On May 10, 2023, Connecticut’s General Assembly approved legislation expanding the scope of the State’s False Claim Act (“FCA”), allowing the bill to proceed to the State Senate for further action. The proposed legislation would expand the reach of the Act by removing current provisions that limit the scope of the law to state-administered health and human service programs.
The State first enacted the Connecticut False Claims Act for Medical Assistance Programs in 2009. Like many state FCAs, the Connecticut version was based on the federal equivalent. Still, as the name suggests, it’s limited to tackling cases involving false claims made to the State’s medical assistance programs. Since most state and federal FCA cases involve fraudulent healthcare claims, Connecticut’s FCA has proven to be a useful tool in combatting fraud but remains relatively weak compared to similar legislation in neighboring states.
In its current state, Connecticut’s FCA only applies to programs administered by nine state agencies, even though almost one hundred different agencies, offices, and quasi-public agencies spend tax dollars on behalf of the state. As a result of this limited authority, many state legislators and prosecutors have recently sought to expand the scope and authority of the State’s FCA to strengthen its ability to combat fraud.
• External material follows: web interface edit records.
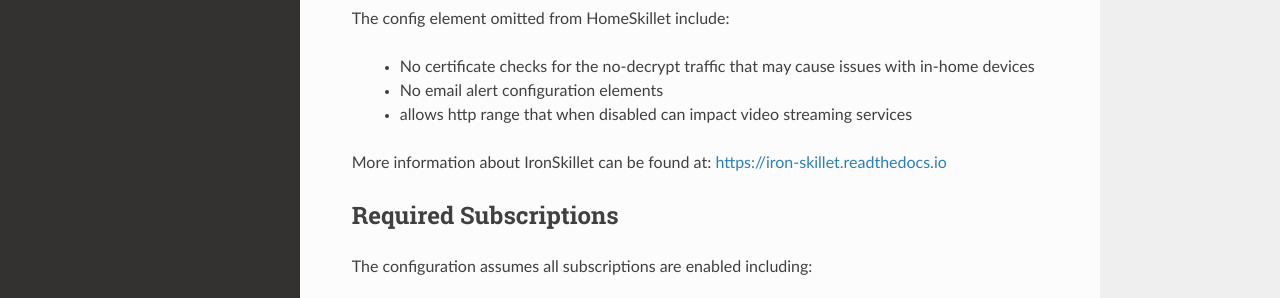
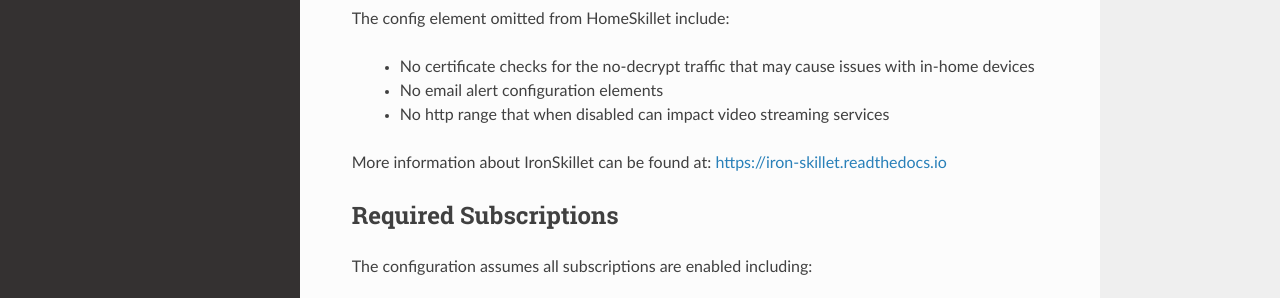
Before and after one commit to PaloAltoNetworks/HomeSkillet, a Sphinx documentation site: the page built from docs/overview.rst, in a window 1280 px wide and 1341 px high. Shown: the part 625-923 px from the top of the window. Built offline with Sphinx 7.4.7 and the Read the Docs theme 2.0.0, drawn with Linux system fonts in a browser that asks for light colours; pages that are not in the unit, such as notebooks, are missing from menus.

Commit message:
bump skillet lib to 0.1.8

```diff
--- a/docs/overview.rst
+++ b/docs/overview.rst
@@ -25,7 +25,7 @@
 
         * No certificate checks for the no-decrypt traffic that may cause issues with in-home devices
         * No email alert configuration elements
-        * allows http range that when disabled can impact video streaming services
+        * No http range that when disabled can impact video streaming services
 
 More information about IronSkillet can be found at: https://iron-skillet.readthedocs.io
 
```
Also changed, not shown: 1 other file.
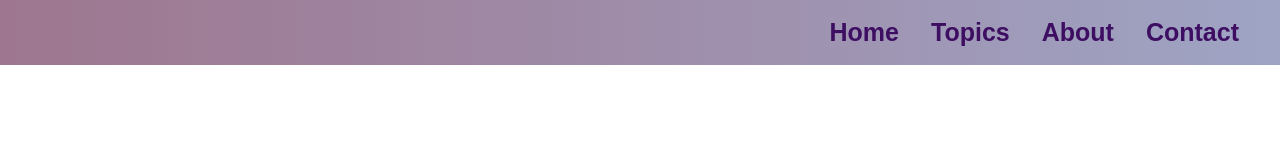
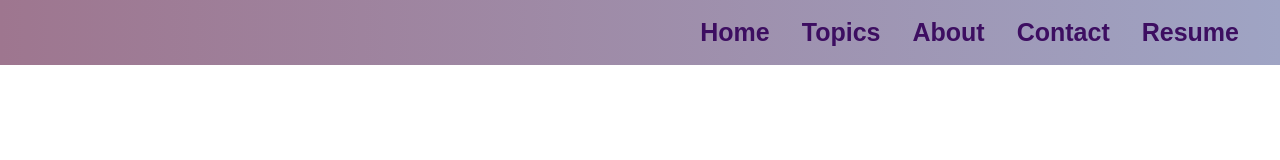
Before and after one commit to the-raja/Hamburger-Menu-Bar, a plain HTML site: page index.html in a window 1280 px wide. Drawn offline with Linux system fonts and the light colour scheme.

Commit message:
Added New Column

```diff
--- a/index.html
+++ b/index.html
@@ -24,6 +24,7 @@
         <li>Topics</li>
         <li>About</li>
         <li>Contact</li>
+        <li>Resume</li>
       </ul>
     </section>
   </body>
```
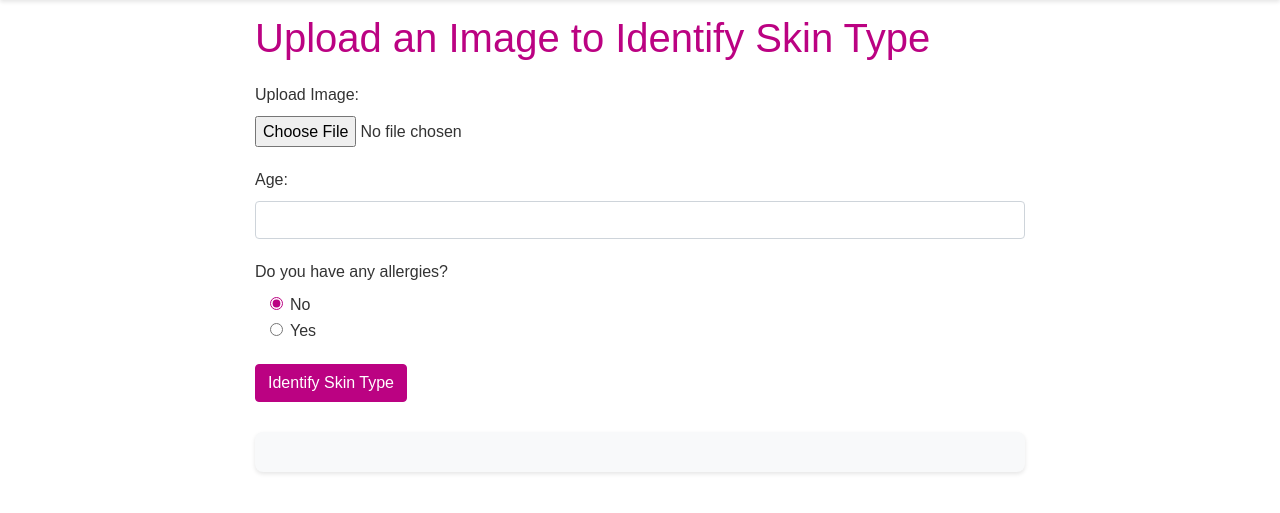
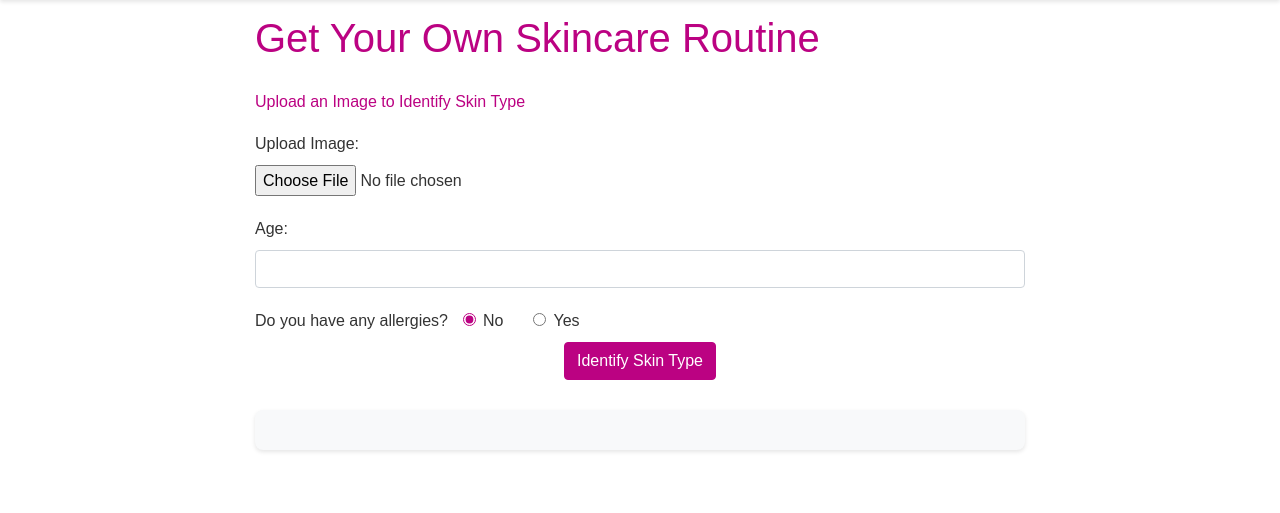
Before and after one commit to SANJANASOLANGA/SkinTypeClassification, a Flask app: page /identify in a window 1280 px wide. Shown: the part 96-609 px from the top of the page. Run offline with Flask 3, Linux system fonts and the light colour scheme; some libraries are stand-ins or nearby versions.

Commit message:
Centered the button

```diff
--- a/templates/identify.html
+++ b/templates/identify.html
@@ -3,7 +3,9 @@
 {% block title %}Identify Your Skin Type - Skin Type Identifier{% endblock %}
 
 {% block content %}
-<h1>Upload an Image to Identify Skin Type</h1>
+
+<h1>Get Your Own Skincare Routine</h1>
+<h6>Upload an Image to Identify Skin Type</h6>
 
 <form action="{{ url_for('predict') }}" method="post" enctype="multipart/form-data">
     <div class="form-group">
@@ -15,7 +17,7 @@
         <label for="age">Age:</label>
         <input type="number" class="form-control" id="age" name="age" required>
     </div>
-    <div class="form-group">
+    <div class="form-container">
         <label>Do you have any allergies?</label>
         <div class="form-check">
             <input class="form-check-input" type="radio" name="allergies" id="allergiesNo" value="no" checked>
@@ -26,7 +28,8 @@
             <label class="form-check-label" for="allergiesYes">Yes</label>
         </div>
     </div>
-    <button type="submit" class="btn btn-primary">Identify Skin Type</button>
+    <div style="text-align: center; margin: 0 auto;"><button type="submit" class="btn btn-primary">Identify Skin Type</button></div>
+
 </form>
 
 <div id="results">
```
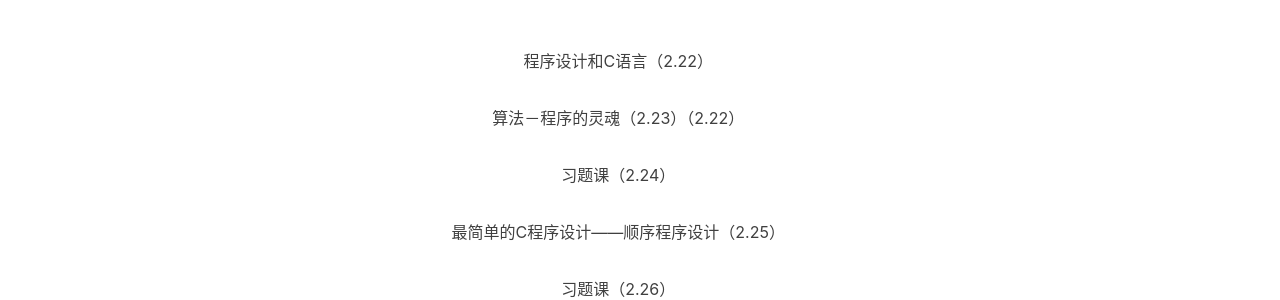
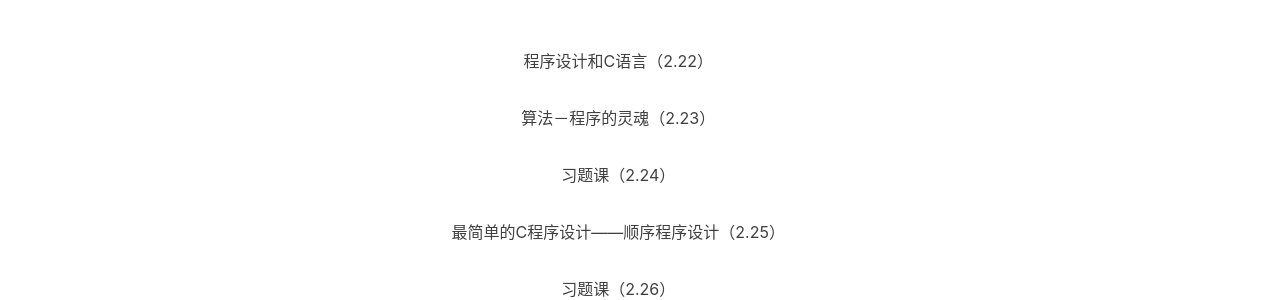
Before and after one commit to YS-yorigamishion/YS-yorigamishion.github.io, a Jekyll site: the page built from _posts/2022-2-21-C语言学习时间表.md, in a window 1280 px wide. Shown: the part 525-825 px from the top of the page. Built offline with Jekyll 4.4.1, drawn with Linux system fonts in a browser that asks for light colours; nearby versions of some CDN libraries; comment, search, counter and statistics services are not loaded.

Commit message:
Update 2022-2-21-C语言学习时间表.md

```diff
--- a/_posts/2022-2-21-C语言学习时间表.md
+++ b/_posts/2022-2-21-C语言学习时间表.md
@@ -12,7 +12,7 @@ tags:
 ---
 <p align="center">程序设计和C语言（2.22）</p>
 
-<p align="center">算法－程序的灵魂（2.23）（2.22）</p>
+<p align="center">算法－程序的灵魂（2.23）</p>
 
 <p align="center">习题课（2.24）</p>
 
```
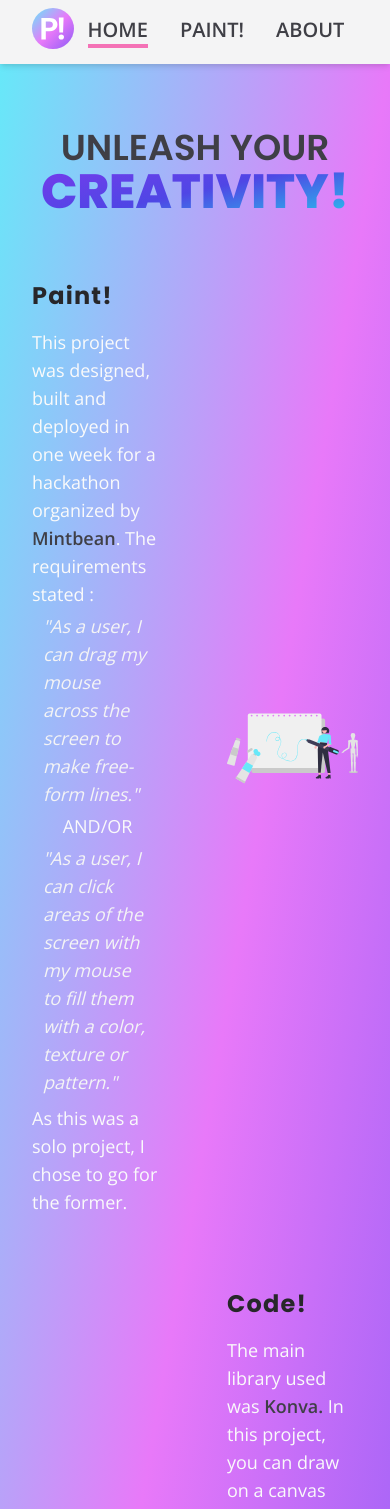
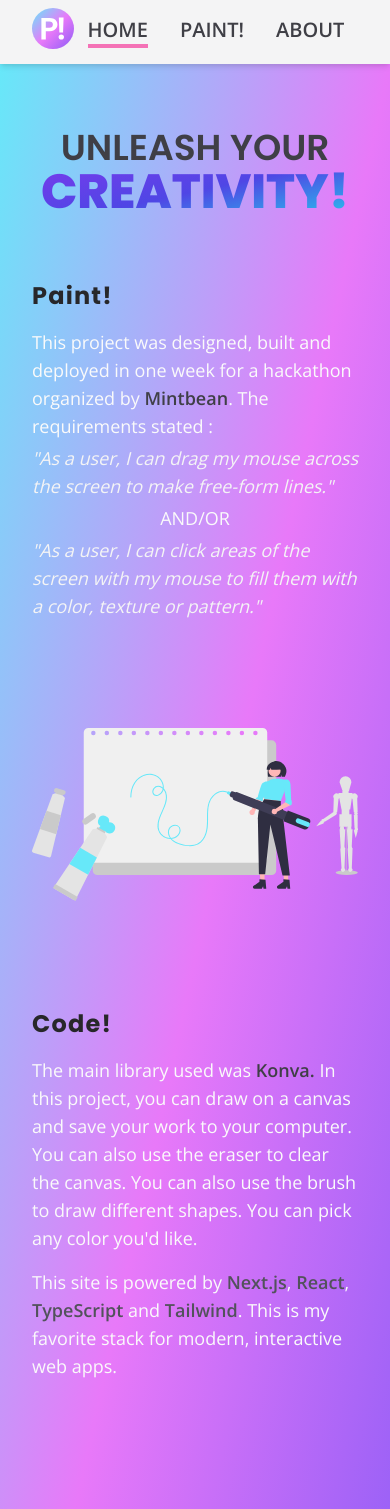
Before and after one commit to theolvq/paint-app-mintbean-hackathon, a Next.js app: page / in a window 390 px wide. Shown: the top 1509 px of the page. Built offline with nearby package versions, Linux system fonts and the light colour scheme.

Commit message:
modified readme, added responsiveness to home page

```diff
--- a/components/Header.tsx
+++ b/components/Header.tsx
@@ -7,8 +7,8 @@
   const router = useRouter();
 
   return (
-    <header className='flex items-center justify-center  sticky top-0 w-full h-16 bg-gray-100 z-50 uppercase font-semibold text-xl shadow-md'>
-      <nav className='flex w-full max-w-6xl px-8'>
+    <header className='flex items-center justify-center sticky top-0 w-full h-16 bg-gray-100 z-50 uppercase font-semibold text-xl shadow-md px-8'>
+      <nav className='flex w-full max-w-6xl'>
         <div className='w-12'>
           <Image src='/logo.svg' alt='logo' width={64} height={64} />
         </div>
--- a/components/IntroBlob.tsx
+++ b/components/IntroBlob.tsx
@@ -4,7 +4,7 @@
 const IntroBlob: FC = () => {
   return (
     <>
-      <div className='max-w-6xl flex  items-center gap-16 px-8 text-gray-50 text-lg'>
+      <div className='max-w-6xl flex flex-col sm:flex-row  items-center gap-16 px-8 text-gray-50 text-lg'>
         <div className='w-full'>
           <h2 className='text-2xl font-bold tracking-wider mb-4 text-gray-800'>
             Paint!
@@ -19,16 +19,15 @@
               Mintbean
             </a>
             . The requirements stated :
-            <blockquote className='italic text-gray-100 my-1 w-5/6 mx-auto'>
+            <blockquote className='italic text-gray-100 my-1'>
               &#34;As a user, I can drag my mouse across the screen to make
               free-form lines.&#34;
             </blockquote>{' '}
             <p className='text-center '>AND/OR</p>
-            <blockquote className='italic text-gray-100 mt-1 mb-2 w-5/6 mx-auto'>
+            <blockquote className='italic text-gray-100 my-1'>
               &#34;As a user, I can click areas of the screen with my mouse to
               fill them with a color, texture or pattern.&#34;
             </blockquote>
-            <p>As this was a solo project, I chose to go for the former.</p>
           </p>
         </div>
         <div className='image'>
@@ -40,7 +39,7 @@
           />
         </div>
       </div>
-      <div className='max-w-6xl flex flex-row-reverse items-center gap-16 px-8 text-gray-50 text-lg'>
+      <div className='max-w-6xl flex flex-col sm:flex-row-reverse items-center gap-16 px-8 text-gray-50 text-lg'>
         <div className='w-full'>
           <h2 className='text-2xl font-bold tracking-wider mb-4 text-gray-800'>
             Code!
```
Also changed, not shown: 1 other file (tests, documents, lock files or other folders).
House Bill 6926, which passed the State House in a 138-7 vote, resulted from this push to strengthen Connecticut’s FCA and bring the State’s anti-fraud legislation up to par with its neighboring states. The proposed bill would expand the reach of the State’s FCA to include most programs and benefits that receive State funding. This expansion would remove the current limitations on what agencies can be investigated under the FCA, allowing the State’s Office of Attorney General to pursue fraud and abuse of tax dollars anywhere in the State’s government.
This more comprehensive authority would increase the State’s power to pursue fraud cases involving industries other than healthcare and allow FCA cases to be handled flexibly and efficiently. States with similar False Claims Acts have successfully pursued cases regarding wage theft, contracting requirements, defective equipment, construction conditions, environmental testing, and more.
Due to the popularity and bipartisan appeal of the bill, it’s likely to make it past the State Senate and become a permanent feature of Connecticut law. It remains to be seen how whistleblowers and State prosecutors utilize the statute and what industries, if any, emerge as the primary focal points of enforcement efforts. That being said, the bill will undoubtedly increase the effectiveness of the State’s fraud-fighting efforts.